(¯
w
)
≡
x,
¯
x,
¯
=
(1
,
1)
.
In
order
to
show
that
the
amount
of
1’s
in
the
output
is
never
much
larger
than
one
third
of
the
amount
of
1’s
in
the
input,
one
can
try
to
find
a
storage
function
V
with
supply
rate
ψ
(¯
w
)
=
w
−
3¯
y,
¯
¯
y.
Taking
three
basis
functions
V
1
,
V
2
,
V
3
defined
by
1
,
x
=
k,
¯
V
k
(¯
x
)
=
0
,
x
=
k,
¯
≡
the
conditions
imposed
on
φ
1
,
φ
2
,
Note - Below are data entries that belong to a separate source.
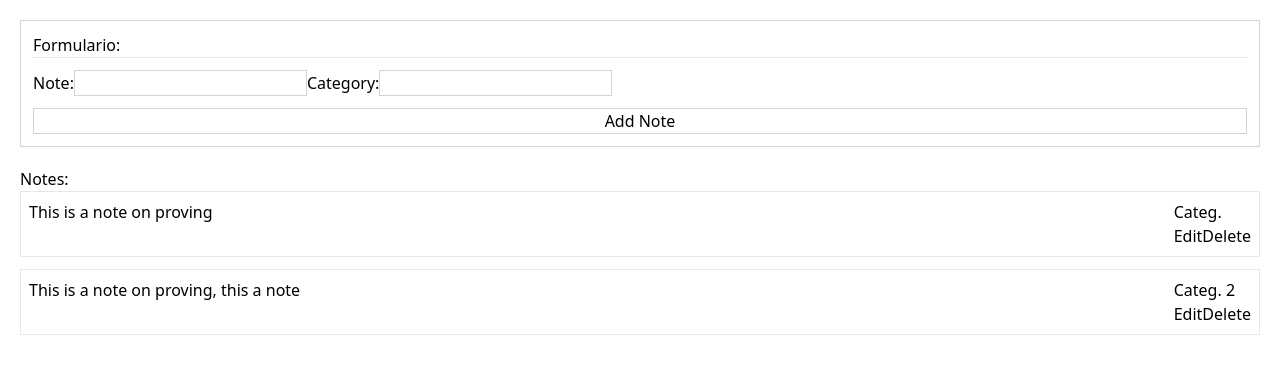
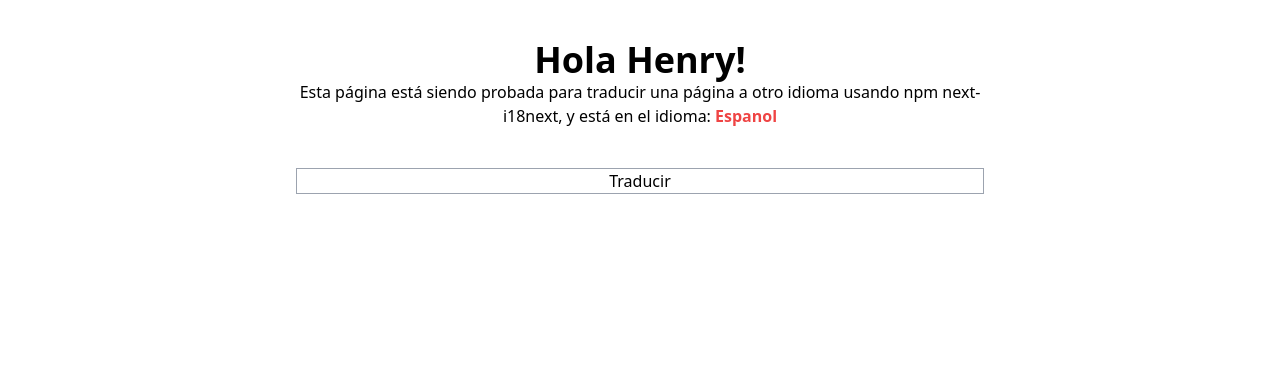
Before and after one commit to HenryMilac/Mixer, a React (Vite) app: page / in a window 1280 px wide. Shown: the top 374 px of the page. Built offline with nearby package versions, Linux system fonts and the light colour scheme.

Commit message:
Page Translate, interface is done

```diff
--- a/src/App.tsx
+++ b/src/App.tsx
@@ -1,10 +1,11 @@
-import FormAddEditDeleteZustand from "./MixerFront/Projects/FormAddEditDeleteZustand/FormAddEditDeleteZustand";
+import TranslatePage from "./MixerFront/Issues/TranslatePage/TranslatePage";
+
 
 export default function App() {
 
   return (
     <>
-      <FormAddEditDeleteZustand/>
+      <TranslatePage/>
     </>
   )
 }
--- /dev/null
+++ b/src/MixerFront/Issues/TranslatePage/TranslatePage.tsx
@@ -0,0 +1,14 @@
+export default function TranslatePage() {
+    return (
+        <div className="flex flex-col gap-y-10 p-10 max-w-3xl mx-auto">
+            <div className="flex flex-col items-center">
+                <p className="text-4xl font-bold">Hola Henry!</p>
+                <p className="text-center">Esta página está siendo probada para traducir una página a otro idioma usando npm next-i18next, y está en el idioma: <span className="text-red-500 font-bold">Espanol</span></p>
+            </div>
+
+            <div>
+                <button className="mx-auto w-full border border-gray-400">Traducir</button>
+            </div>
+        </div>
+)
+}
```
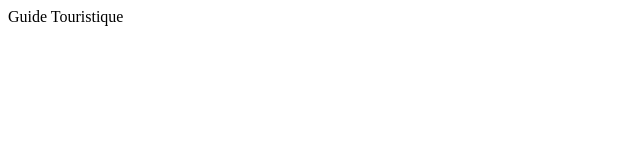
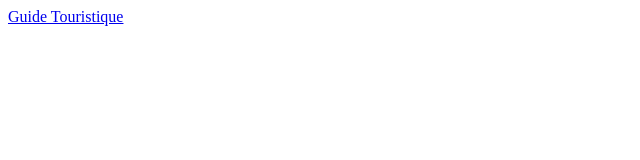
Before and after one commit to BOURIGAMOALI/pdf, a plain HTML site: page index.html in a window 1280 px wide. Shown: the whole page, without its empty margins (0-640 px from the left). Drawn offline with Linux system fonts and the light colour scheme.

Commit message:
Update index.html

```diff
--- a/index.html
+++ b/index.html
@@ -1,3 +1,3 @@
 <html>
-  <p><a Circuits-touristiques%20(1).pdf">Guide Touristique</a></p>
+  <p><a href="Circuits-touristiques%20(1).pdf">Guide Touristique</a></p>
 </html>
```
φ
3
can
be
written
as
the
set
of
six
aﬃne
inequalities
(7.3),
two
of
which
(with
(¯
w
)
=
(1
,
0)
and
(¯
w
)
=
(2
,
0))
will
be
satisfied
automatically,
while
x,
¯
x,
¯
the
other
four
are
x,
¯
φ
2
−
φ
3
→
1
at
(¯
w
)
=
(3
,
0)
,
x,
¯
φ
2
−
φ
1
→ −
2
at
(¯
w
)
=
(1
,
1)
,
x,
¯
φ
3
−
φ
2
→
1
at
(¯
w
)
=
(2
,
1)
,
x,
¯
φ
1
−
φ
3
→
1
at
(¯
w
)
=
(3
,
1)
.